SUPPLIED DATA:
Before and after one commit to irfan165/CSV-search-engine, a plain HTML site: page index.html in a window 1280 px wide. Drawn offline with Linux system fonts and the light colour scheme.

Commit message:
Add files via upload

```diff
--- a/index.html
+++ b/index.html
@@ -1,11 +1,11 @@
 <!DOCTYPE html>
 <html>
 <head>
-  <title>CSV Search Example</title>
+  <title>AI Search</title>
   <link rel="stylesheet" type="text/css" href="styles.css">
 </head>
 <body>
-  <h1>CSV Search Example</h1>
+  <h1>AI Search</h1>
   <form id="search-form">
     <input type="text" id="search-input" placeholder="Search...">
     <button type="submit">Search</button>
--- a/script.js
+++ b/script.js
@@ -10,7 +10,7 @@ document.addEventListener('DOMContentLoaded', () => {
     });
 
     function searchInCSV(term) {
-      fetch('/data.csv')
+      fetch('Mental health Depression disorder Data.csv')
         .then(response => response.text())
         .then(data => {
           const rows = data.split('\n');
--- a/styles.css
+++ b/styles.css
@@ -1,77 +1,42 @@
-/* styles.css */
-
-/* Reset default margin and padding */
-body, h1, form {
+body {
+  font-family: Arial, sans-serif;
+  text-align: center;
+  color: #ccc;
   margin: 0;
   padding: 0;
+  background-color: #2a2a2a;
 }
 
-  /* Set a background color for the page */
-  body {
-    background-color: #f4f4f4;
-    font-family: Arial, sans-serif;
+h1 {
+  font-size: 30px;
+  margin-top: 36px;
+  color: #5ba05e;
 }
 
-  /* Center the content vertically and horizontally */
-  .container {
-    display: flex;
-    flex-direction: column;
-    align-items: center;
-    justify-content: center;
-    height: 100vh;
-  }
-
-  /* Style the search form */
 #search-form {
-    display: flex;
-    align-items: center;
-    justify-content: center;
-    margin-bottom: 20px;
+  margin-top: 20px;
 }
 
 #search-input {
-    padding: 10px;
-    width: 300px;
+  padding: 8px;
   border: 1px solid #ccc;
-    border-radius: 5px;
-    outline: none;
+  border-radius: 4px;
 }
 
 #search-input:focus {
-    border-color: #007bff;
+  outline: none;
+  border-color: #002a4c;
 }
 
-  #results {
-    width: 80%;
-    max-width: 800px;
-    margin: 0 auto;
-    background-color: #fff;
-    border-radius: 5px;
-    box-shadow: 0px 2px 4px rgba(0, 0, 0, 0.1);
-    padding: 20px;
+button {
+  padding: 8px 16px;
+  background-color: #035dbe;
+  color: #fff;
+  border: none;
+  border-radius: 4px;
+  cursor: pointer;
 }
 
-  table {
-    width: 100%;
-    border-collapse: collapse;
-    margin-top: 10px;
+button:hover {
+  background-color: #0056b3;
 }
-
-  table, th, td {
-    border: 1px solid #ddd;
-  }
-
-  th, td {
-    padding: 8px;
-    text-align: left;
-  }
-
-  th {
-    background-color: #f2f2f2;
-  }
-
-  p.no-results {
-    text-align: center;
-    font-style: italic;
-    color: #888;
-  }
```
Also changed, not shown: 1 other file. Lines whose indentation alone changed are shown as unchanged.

THE PROBLEM:
Retype the entries exactly, please. Leave no line out.

OUTPUT OF THE EXERCISE:
Before and after one commit to irfan165/CSV-search-engine, a plain HTML site: page index.html in a window 1280 px wide. Drawn offline with Linux system fonts and the light colour scheme.

Commit message:
Add files via upload

```diff
--- a/index.html
+++ b/index.html
@@ -1,11 +1,11 @@
 <!DOCTYPE html>
 <html>
 <head>
-  <title>CSV Search Example</title>
+  <title>AI Search</title>
   <link rel="stylesheet" type="text/css" href="styles.css">
 </head>
 <body>
-  <h1>CSV Search Example</h1>
+  <h1>AI Search</h1>
   <form id="search-form">
     <input type="text" id="search-input" placeholder="Search...">
     <button type="submit">Search</button>
--- a/script.js
+++ b/script.js
@@ -10,7 +10,7 @@ document.addEventListener('DOMContentLoaded', () => {
     });
 
     function searchInCSV(term) {
-      fetch('/data.csv')
+      fetch('Mental health Depression disorder Data.csv')
         .then(response => response.text())
         .then(data => {
           const rows = data.split('\n');
--- a/styles.css
+++ b/styles.css
@@ -1,77 +1,42 @@
-/* styles.css */
-
-/* Reset default margin and padding */
-body, h1, form {
+body {
+  font-family: Arial, sans-serif;
+  text-align: center;
+  color: #ccc;
   margin: 0;
   padding: 0;
+  background-color: #2a2a2a;
 }
 
-  /* Set a background color for the page */
-  body {
-    background-color: #f4f4f4;
-    font-family: Arial, sans-serif;
+h1 {
+  font-size: 30px;
+  margin-top: 36px;
+  color: #5ba05e;
 }
 
-  /* Center the content vertically and horizontally */
-  .container {
-    display: flex;
-    flex-direction: column;
-    align-items: center;
-    justify-content: center;
-    height: 100vh;
-  }
-
-  /* Style the search form */
 #search-form {
-    display: flex;
-    align-items: center;
-    justify-content: center;
-    margin-bottom: 20px;
+  margin-top: 20px;
 }
 
 #search-input {
-    padding: 10px;
-    width: 300px;
+  padding: 8px;
   border: 1px solid #ccc;
-    border-radius: 5px;
-    outline: none;
+  border-radius: 4px;
 }
 
 #search-input:focus {
-    border-color: #007bff;
+  outline: none;
+  border-color: #002a4c;
 }
 
-  #results {
-    width: 80%;
-    max-width: 800px;
-    margin: 0 auto;
-    background-color: #fff;
-    border-radius: 5px;
-    box-shadow: 0px 2px 4px rgba(0, 0, 0, 0.1);
-    padding: 20px;
+button {
+  padding: 8px 16px;
+  background-color: #035dbe;
+  color: #fff;
+  border: none;
+  border-radius: 4px;
+  cursor: pointer;
 }
 
-  table {
-    width: 100%;
-    border-collapse: collapse;
-    margin-top: 10px;
+button:hover {
+  background-color: #0056b3;
 }
-
-  table, th, td {
-    border: 1px solid #ddd;
-  }
-
-  th, td {
-    padding: 8px;
-    text-align: left;
-  }
-
-  th {
-    background-color: #f2f2f2;
-  }
-
-  p.no-results {
-    text-align: center;
-    font-style: italic;
-    color: #888;
-  }
```
Also changed, not shown: 1 other file. Lines whose indentation alone changed are shown as unchanged.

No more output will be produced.